Fantasy Football Augury, Chapter 10: Washington Potomac River Basin Indigenous People



QB:  One word of advice in this year's fantasy football draft: don't reach for a quarterback.  And the following is a perfect example of why...

There is one mistake many inexperienced fantasy owners make -- the assumption that fantasy football is just like real football.

Here's a clue: It's not.

The most dangerous thing any fantasy football owner can do is look at a player's stats or profile, strike a pose and say "what have you done for me lately?"  (Maybe it happens in the real world, but fantasy football is not the real world.  It's FANTASY.)

This is precisely why I love Robert Griffin III this season.

Most fantasy owners are going to recall a gimpy RGIII in 2013, saddled with a knee brace -- which is akin to a chastity belt for a player like RGIII -- who did not live up to expectations last season.

But let's not forget, even though this banged up version of Griffin missed three games, he still had over 3,200 yards passing and 484 yards rushing (fifth-most among quarterbacks).

Yes, he did disappoint with only 16 passing touchdowns (and no rushing touchdowns).  But who cares?  Fantasy football is not "What have you done for me lately."  Don't get caught in that trap.

The compelling part is this:  fantasy owners have not yet seen a healthy and experienced Robert Griffin III take the field.  But we will this year.

The Redskins have a quarterback-friendly new head coach, a new offensive system and RGIII has got ridiculously talented weapons around him.  I look for him to explode this season and you can get him for bargain basement value.  He is lower-end top tier material that you can get in the middle rounds of the draft.

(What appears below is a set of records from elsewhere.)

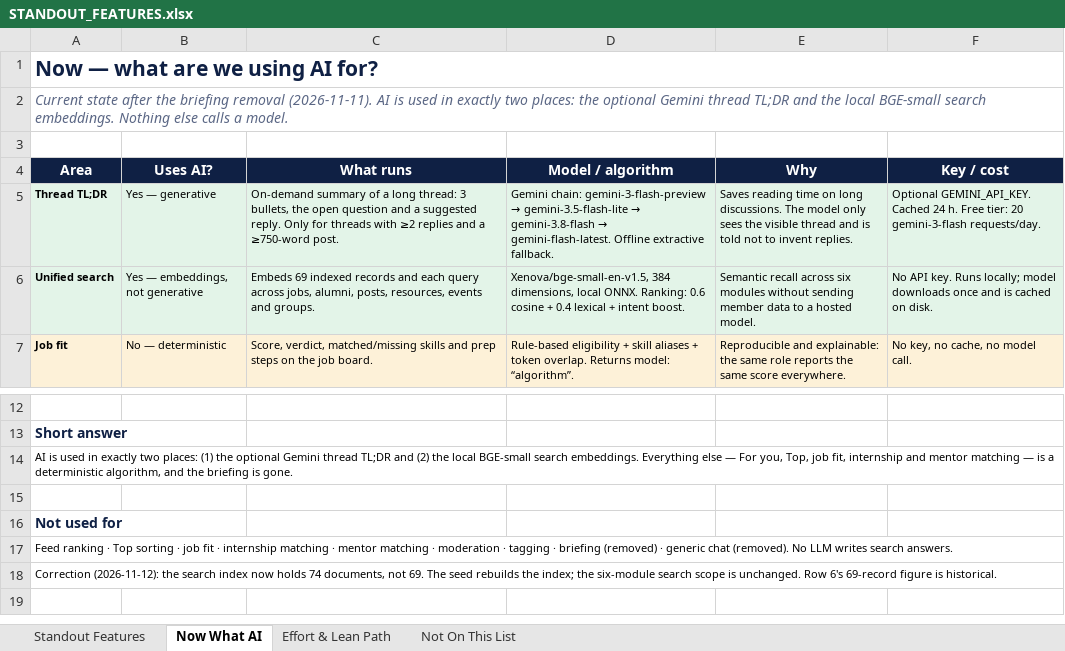
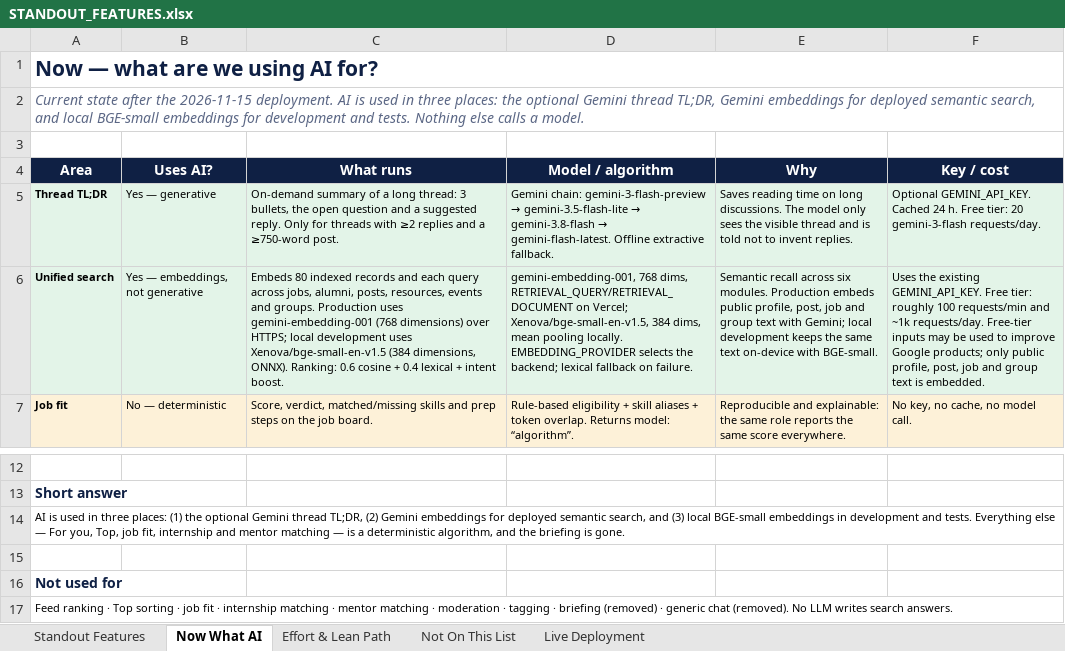
Before and after one commit to sathvikboina/alucon, an Excel workbook: STANDOUT_FEATURES.xlsx, sheet Now What AI, drawn as a sheet; only a part is shown, gaps mark what is left out; values as stored, in another font and other column widths than the file's, no borders; the diff names each change by its address in the sheet, - before the commit and + after, or states it on an @@ line.

```diff
--- a/STANDOUT_FEATURES.xlsx (sheet Now What AI)
+++ b/STANDOUT_FEATURES.xlsx (sheet Now What AI)
+sheet tab: Live Deployment
-A2 (Area): …after the briefing removal (2026-11-11). AI is used in exactly two places: the optional Gemini thread TL;DR and the local BGE-small search embeddings. Nothing else…
+A2 (Area): …after the 2026-11-15 deployment. AI is used in three places: the optional Gemini thread TL;DR, Gemini embeddings for deployed semantic search, and local BGE-small embeddings for development and tests. Nothing else…
-C6 (What runs): Embeds 69 indexed records and each query across jobs, alumni, posts, resources, events and groups.
+C6 (What runs): Embeds 80 indexed records and each query across jobs, alumni, posts, resources, events and groups. Production uses gemini-embedding-001 (768 dimensions) over HTTPS; local development uses Xenova/bge-small-en-v1.5 (384 dimensions, ONNX). Ranking: 0.6 cosine + 0.4 lexical + intent boost.
-D6 (Model / algorithm): Xenova/bge-small-en-v1.5, 384 dimensions, local ONNX. Ranking: 0.6 cosine + 0.4 lexical + intent boost.
+D6 (Model / algorithm): gemini-embedding-001, 768 dims, RETRIEVAL_QUERY/RETRIEVAL_DOCUMENT on Vercel; Xenova/bge-small-en-v1.5, 384 dims, mean pooling locally. EMBEDDING_PROVIDER selects the backend; lexical fallback on failure.
-E6 (Why): …across six modules without sending member data to a hosted model.
+E6 (Why): …across six modules. Production embeds public profile, post, job and group text with Gemini; local development keeps the same text on-device with BGE-small.
-F6 (Key / cost): No API key. Runs locally; model downloads once and is cached on disk.
+F6 (Key / cost): Uses the existing GEMINI_API_KEY. Free tier: roughly 100 requests/min and ~1k requests/day. Free-tier inputs may be used to improve Google products; only public profile, post, job and group text is embedded.
-A14 (Area): …used in exactly two places: (1) the optional Gemini thread TL;DR and (2) the local BGE-small search embeddings. Everything else…
+A14 (Area): …used in three places: (1) the optional Gemini thread TL;DR, (2) Gemini embeddings for deployed semantic search, and (3) local BGE-small embeddings in development and tests. Everything else…
-row 18: Correction (2026-11-12): the search index now holds 74 documents, not 69. The seed rebuilds the index; the six-module search scope is unchanged. Row 6's 69-record figure is historical.
```
Also changed, not shown: sheet Effort & Lean Path, sheet Standout Features, sheet Not On This List, AlumniConnect_Changelog_and_Ideas.xlsx.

Do not draft a quarterback early.

RB:  Speaking of top tier talent, Alfred Morris enters his third professional season as a proven, reliable fantasy running back.  I say that while acknowledging Morris rushed for 325 fewer yards and six fewer touchdowns last year.  Still, he had good enough numbers to be a fantasy starter (1,275 yards rushing, seven TDs).

Despite worries last season that Roy Helu would sap touches away from Morris, Helu carried the ball just 62 times, compared to Morris' dominant 276 rushes.  It's doubtful this year that Helu will be much more than a situational player.

Bear in mind that Gruden's system isn't as running back friendly as Shanahan's, but Morris is the primary bull in the Redskins' running back stable.  He is worthy of a top tier ranking, especially with an improved passing game.  And improved it will be...

WR:  Pierre Garcon had an outstanding season in 2013.  He was tied for most targets in the league (181) and had the most receptions in the league (113).  He also had the eighth-most receiving yards.  All with a beat up quarterback.

It is scary to think what Garcon will do with a healthy RGIII.  But let's keep everything in check here.  While Garcon will have another big year, he drops to the upper level of the second tier because he's got company (and competition) for the ball now.

This offseason, the Redskins pulled off perhaps the best free agent acquisition of the past five years.  Not only did they get a terrific wide receiver in DeSean Jackson, they got him from a divisional rival.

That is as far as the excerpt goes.